» WORK ITEM
Identify each line in the records below that contains the word "Also", and copy it.

RECORDS FOR THE EXERCISE Block Start

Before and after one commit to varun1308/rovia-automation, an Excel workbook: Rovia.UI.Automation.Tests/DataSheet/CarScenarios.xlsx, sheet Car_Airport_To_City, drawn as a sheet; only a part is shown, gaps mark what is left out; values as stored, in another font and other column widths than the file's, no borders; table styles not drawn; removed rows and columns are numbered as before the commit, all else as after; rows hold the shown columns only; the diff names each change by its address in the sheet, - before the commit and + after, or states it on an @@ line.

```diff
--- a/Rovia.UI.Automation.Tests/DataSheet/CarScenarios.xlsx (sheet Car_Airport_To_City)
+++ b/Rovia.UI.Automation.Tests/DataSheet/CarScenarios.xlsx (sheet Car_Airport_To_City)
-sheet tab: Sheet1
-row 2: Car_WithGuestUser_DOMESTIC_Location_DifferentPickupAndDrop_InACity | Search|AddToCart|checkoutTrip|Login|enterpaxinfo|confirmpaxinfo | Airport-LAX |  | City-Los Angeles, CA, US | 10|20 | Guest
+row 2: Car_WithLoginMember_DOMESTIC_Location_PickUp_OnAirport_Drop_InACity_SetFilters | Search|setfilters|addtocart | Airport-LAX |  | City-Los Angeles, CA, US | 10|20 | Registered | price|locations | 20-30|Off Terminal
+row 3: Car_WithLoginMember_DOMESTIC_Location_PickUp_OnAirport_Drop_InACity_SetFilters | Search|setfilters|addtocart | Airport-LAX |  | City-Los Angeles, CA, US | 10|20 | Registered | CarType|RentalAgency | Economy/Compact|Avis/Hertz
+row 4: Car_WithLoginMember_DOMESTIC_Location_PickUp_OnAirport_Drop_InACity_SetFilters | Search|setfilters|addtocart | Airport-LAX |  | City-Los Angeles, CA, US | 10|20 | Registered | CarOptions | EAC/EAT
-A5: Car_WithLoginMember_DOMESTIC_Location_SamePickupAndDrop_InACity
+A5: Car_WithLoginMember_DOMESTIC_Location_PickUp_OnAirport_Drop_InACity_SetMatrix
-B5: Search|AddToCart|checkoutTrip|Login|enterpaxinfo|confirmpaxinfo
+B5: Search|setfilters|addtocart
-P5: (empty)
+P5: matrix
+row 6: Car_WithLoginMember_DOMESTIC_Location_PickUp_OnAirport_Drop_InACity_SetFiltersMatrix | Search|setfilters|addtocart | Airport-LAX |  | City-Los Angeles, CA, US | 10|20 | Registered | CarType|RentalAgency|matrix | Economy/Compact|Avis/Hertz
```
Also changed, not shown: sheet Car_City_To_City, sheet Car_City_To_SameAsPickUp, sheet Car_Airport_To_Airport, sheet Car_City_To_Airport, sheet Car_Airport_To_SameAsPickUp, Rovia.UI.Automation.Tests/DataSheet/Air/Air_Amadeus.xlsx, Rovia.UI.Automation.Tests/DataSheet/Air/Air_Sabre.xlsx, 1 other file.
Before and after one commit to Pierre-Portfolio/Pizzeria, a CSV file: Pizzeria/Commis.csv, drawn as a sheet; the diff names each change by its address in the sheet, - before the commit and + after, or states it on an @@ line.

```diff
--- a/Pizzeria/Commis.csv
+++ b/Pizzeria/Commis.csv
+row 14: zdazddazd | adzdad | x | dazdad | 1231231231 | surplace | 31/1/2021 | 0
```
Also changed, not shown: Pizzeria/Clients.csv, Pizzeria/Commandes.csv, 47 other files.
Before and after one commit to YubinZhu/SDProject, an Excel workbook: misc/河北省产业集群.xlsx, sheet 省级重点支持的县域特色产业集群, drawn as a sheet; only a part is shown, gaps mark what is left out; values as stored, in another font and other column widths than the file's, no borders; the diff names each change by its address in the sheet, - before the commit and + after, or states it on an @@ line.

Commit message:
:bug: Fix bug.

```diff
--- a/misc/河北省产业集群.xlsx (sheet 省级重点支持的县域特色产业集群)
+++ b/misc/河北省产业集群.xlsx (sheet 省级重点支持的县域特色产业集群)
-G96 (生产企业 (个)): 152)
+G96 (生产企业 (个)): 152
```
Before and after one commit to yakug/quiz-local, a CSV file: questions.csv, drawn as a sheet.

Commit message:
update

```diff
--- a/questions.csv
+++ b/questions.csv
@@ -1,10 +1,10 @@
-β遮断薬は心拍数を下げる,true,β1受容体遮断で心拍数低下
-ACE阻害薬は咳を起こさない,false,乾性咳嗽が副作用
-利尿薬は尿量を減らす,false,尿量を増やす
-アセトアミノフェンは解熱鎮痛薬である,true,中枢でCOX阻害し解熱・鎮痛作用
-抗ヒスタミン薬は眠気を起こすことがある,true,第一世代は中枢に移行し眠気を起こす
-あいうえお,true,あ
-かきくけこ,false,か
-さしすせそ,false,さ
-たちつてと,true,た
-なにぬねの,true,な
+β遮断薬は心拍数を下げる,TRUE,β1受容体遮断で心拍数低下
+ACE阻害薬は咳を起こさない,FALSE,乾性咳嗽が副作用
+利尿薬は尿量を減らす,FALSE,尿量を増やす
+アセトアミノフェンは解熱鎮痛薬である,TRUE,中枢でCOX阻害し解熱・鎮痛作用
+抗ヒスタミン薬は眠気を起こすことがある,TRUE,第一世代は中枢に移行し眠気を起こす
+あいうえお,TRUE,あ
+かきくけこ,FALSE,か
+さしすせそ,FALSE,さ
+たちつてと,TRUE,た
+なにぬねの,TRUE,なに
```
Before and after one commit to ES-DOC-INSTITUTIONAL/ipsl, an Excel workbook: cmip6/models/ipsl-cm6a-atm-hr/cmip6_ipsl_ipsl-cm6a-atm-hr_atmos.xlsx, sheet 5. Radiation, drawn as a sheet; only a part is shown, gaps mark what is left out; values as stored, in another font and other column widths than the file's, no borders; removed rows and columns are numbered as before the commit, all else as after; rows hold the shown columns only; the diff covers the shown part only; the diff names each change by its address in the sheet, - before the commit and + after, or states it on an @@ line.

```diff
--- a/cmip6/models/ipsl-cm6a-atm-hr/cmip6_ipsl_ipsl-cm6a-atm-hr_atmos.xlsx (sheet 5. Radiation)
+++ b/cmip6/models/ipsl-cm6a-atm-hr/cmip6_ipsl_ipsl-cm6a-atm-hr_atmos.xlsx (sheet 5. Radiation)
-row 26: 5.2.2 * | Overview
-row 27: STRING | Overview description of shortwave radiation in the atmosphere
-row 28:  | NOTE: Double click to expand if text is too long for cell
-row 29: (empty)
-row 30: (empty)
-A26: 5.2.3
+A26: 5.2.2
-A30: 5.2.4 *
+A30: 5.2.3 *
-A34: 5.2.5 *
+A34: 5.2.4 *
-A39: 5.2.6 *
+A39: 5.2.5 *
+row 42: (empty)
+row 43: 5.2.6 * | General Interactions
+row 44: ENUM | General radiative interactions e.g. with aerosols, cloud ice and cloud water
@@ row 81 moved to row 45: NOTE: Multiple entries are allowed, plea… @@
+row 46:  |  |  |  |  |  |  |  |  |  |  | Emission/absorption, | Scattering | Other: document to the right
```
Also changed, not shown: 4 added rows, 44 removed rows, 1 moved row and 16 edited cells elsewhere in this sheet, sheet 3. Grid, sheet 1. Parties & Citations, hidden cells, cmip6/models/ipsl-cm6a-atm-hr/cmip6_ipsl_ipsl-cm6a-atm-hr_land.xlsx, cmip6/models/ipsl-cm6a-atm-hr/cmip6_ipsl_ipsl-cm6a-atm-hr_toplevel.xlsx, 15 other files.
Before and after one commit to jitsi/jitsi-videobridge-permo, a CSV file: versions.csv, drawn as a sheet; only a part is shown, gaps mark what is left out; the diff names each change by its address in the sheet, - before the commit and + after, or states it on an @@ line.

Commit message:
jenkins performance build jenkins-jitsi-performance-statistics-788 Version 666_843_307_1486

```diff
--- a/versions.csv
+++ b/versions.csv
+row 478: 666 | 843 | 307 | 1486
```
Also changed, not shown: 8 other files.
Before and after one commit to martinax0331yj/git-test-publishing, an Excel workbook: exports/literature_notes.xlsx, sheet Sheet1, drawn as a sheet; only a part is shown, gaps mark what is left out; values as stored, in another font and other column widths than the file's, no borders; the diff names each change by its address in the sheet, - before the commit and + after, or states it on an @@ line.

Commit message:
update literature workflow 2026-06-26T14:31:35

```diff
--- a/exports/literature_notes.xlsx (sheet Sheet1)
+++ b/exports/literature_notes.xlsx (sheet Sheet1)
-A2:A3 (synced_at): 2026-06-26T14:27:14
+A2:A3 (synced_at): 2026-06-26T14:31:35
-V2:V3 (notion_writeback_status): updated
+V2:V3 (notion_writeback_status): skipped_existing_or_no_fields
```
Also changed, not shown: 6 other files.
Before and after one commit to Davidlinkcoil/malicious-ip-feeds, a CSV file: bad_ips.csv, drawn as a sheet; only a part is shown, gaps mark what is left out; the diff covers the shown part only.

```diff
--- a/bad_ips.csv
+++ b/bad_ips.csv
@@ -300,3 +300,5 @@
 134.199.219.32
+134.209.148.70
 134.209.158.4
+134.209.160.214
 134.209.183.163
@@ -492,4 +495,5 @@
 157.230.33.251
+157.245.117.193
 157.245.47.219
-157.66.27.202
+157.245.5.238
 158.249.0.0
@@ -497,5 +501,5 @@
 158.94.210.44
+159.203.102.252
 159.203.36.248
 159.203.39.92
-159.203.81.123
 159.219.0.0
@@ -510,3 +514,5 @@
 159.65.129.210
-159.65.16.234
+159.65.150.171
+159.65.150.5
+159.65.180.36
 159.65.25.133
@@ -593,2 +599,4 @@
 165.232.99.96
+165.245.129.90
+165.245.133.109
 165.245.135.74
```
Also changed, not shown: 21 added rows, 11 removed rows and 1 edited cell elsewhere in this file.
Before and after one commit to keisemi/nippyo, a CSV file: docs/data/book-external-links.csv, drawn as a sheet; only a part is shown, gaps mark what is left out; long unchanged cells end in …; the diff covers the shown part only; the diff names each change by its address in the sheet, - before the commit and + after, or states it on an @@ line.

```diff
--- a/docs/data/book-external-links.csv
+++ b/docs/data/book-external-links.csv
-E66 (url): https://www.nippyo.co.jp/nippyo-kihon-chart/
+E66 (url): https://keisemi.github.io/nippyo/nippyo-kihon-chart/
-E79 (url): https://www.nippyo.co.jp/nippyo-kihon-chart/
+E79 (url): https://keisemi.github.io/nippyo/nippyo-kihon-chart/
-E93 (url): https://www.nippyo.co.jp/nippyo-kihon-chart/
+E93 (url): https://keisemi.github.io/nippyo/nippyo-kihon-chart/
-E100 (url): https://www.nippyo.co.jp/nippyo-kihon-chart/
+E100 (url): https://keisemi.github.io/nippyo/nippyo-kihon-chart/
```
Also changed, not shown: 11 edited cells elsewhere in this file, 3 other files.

RECORDS FOR THE EXERCISE Block End

» SOLVED PROBLEM
Also changed, not shown: sheet Car_City_To_City, sheet Car_City_To_SameAsPickUp, sheet Car_Airport_To_Airport, sheet Car_City_To_Airport, sheet Car_Airport_To_SameAsPickUp, Rovia.UI.Automation.Tests/DataSheet/Air/Air_Amadeus.xlsx, Rovia.UI.Automation.Tests/DataSheet/Air/Air_Sabre.xlsx, 1 other file.
Also changed, not shown: Pizzeria/Clients.csv, Pizzeria/Commandes.csv, 47 other files.
Also changed, not shown: 4 added rows, 44 removed rows, 1 moved row and 16 edited cells elsewhere in this sheet, sheet 3. Grid, sheet 1. Parties & Citations, hidden cells, cmip6/models/ipsl-cm6a-atm-hr/cmip6_ipsl_ipsl-cm6a-atm-hr_land.xlsx, cmip6/models/ipsl-cm6a-atm-hr/cmip6_ipsl_ipsl-cm6a-atm-hr_toplevel.xlsx, 15 other files.
Also changed, not shown: 8 other files.
Also changed, not shown: 6 other files.
Also changed, not shown: 21 added rows, 11 removed rows and 1 edited cell elsewhere in this file.
Also changed, not shown: 11 edited cells elsewhere in this file, 3 other files.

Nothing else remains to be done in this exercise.